Even if the E39 BMW M5 (1998-2003) had never turned any of its four, bespoke 18in Chrome Shadow alloy wheels (they’re easy to kerb and about £150 each to repair), we’d still be talking about it for its exhaust note alone. Idling, the 394bhp 4.9-litre V8 with double Vanos variable valve timing, eight throttle bodies and a free-flow exhaust is full of menace. Provoked, it explodes into vein-popping rage.
Parking the Lotus Carlton of 1990 conveniently to one side, the M5 is often credited with firing the starting gun on the modern-day saloon horsepower race, whose present pace-setters include the 552bhp M5 and 577bhp Mercedes-AMG E63 S. And the next M5 is expected to produce more than 600bhp.

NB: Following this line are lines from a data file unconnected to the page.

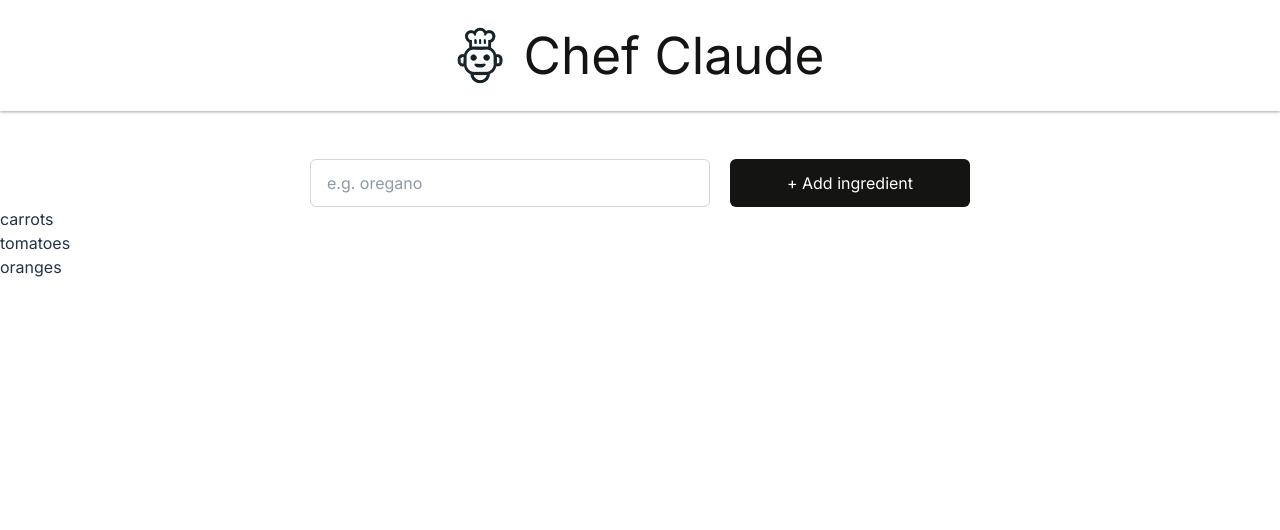
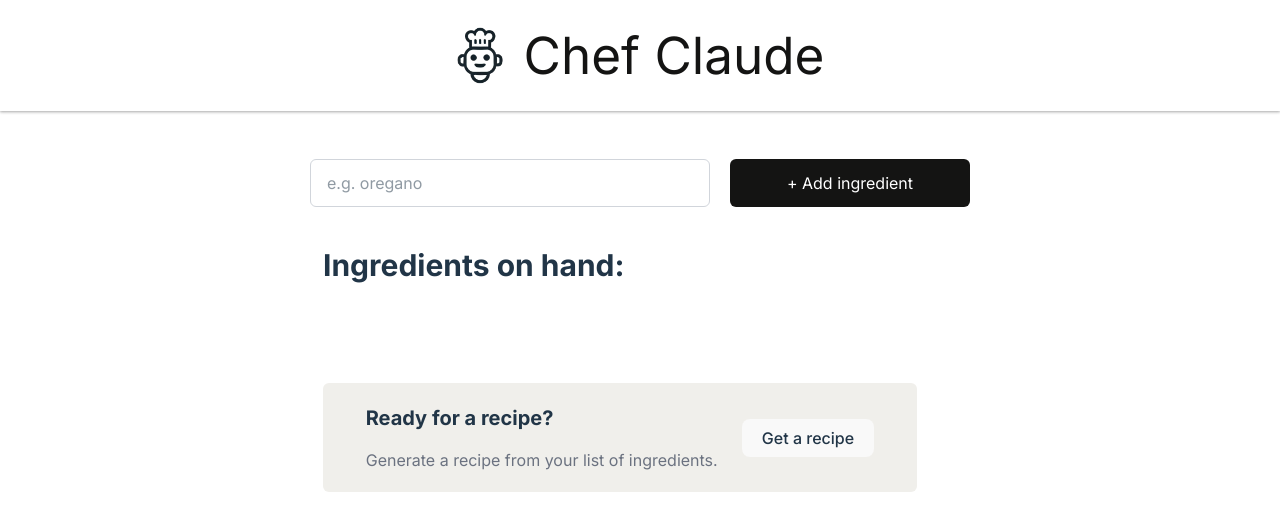
Before and after one commit to thierry-byiringiro/chefClaude, a React (Vite) app: page / in a window 1280 px wide. Shown: the top 530 px of the page. Built offline with nearby package versions, Linux system fonts and the light colour scheme.

Commit message:
added a new section and change the way to get the values from the form usin the action attribute

```diff
--- a/src/components/Main.jsx
+++ b/src/components/Main.jsx
@@ -1,21 +1,19 @@
+import { useState } from "react";
 export default function Main() {
-  const arrayOfIngredients = ["carrots", "tomatoes", "oranges"];
+  const [arrayOfIngredients, setIngredients] = useState([]);
   const displayIngredients = arrayOfIngredients.map((el, id) => (
     <li key={id}>{el}</li>
   ));
-  const handleSubmit = (event) => {
-    event.preventDefault();
-    const formData = new FormData(event.currentTarget);
+  const handleSubmit = (formData) => {
     const newIngredient = formData.get("ingredient");
-    console.log(newIngredient)
-    arrayOfIngredients.push(newIngredient);
-    console.log(arrayOfIngredients);
+    console.log(newIngredient);
+    setIngredients((prevIngredient) => [...prevIngredient, newIngredient]);
   };
 
   return (
     <>
-      <main className="mt-12 flex justify-center">
-        <form action="" className="flex gap-5" onSubmit={handleSubmit}>
+      <main className="mt-12 flex flex-col  justify-center items-center space-y-10">
+        <form action={handleSubmit} className="flex gap-5" autoComplete="off">
           <input
             type="text"
             name="ingredient"
@@ -29,8 +27,24 @@ export default function Main() {
             className="h-12  bg-[#141413]  rounded-md text-white w-60 flex items-center"
           />
         </form>
+        <section className="pr-10 flex flex-col space-y-20">
+          <div>
+            <h2 className="font-bold text-3xl">Ingredients on hand:</h2>
+            <ul className="list-disc pl-5 mt-5">{displayIngredients}</ul>
+          </div>
+          <div className="bg-[#F0EFEB] w-148.5 h-27.25 flex items-center justify-center rounded-md space-x-6">
+            <div className="flex flex-col space-y-4">
+              <h3 className="font-bold text-xl">Ready for a recipe?</h3>
+              <p className="text-[#6B7280]">
+                Generate a recipe from your list of ingredients.
+              </p>
+            </div>
+            <button className="bg-[#D17557] h-9.5 flex items-center">
+              Get a recipe
+            </button>
+          </div>
+        </section>
       </main>
-      <ul>{displayIngredients}</ul>
     </>
   );
 }
```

But as any fule kno, it isn’t how fast you go, it’s how you get there – and getting there in the E39 M5 is still, 18 long years after the first cars took to the road, a thrilling and involving experience. BMW’s M division already had a great chassis to work with, to which it added beefed-up suspension, a limited-slip differential and sharper steering (no small achievement considering it was a recirculating ball set-up), while lowering the ride height. Ventilated discs allround and, by today’s standards, a rather interventionist ESP system (some owners switch it off) completed the changes. Add a Sport button and a six-speed manual gearbox (the throw is a little long but the shifts should be precise) and the M5 was ready to play.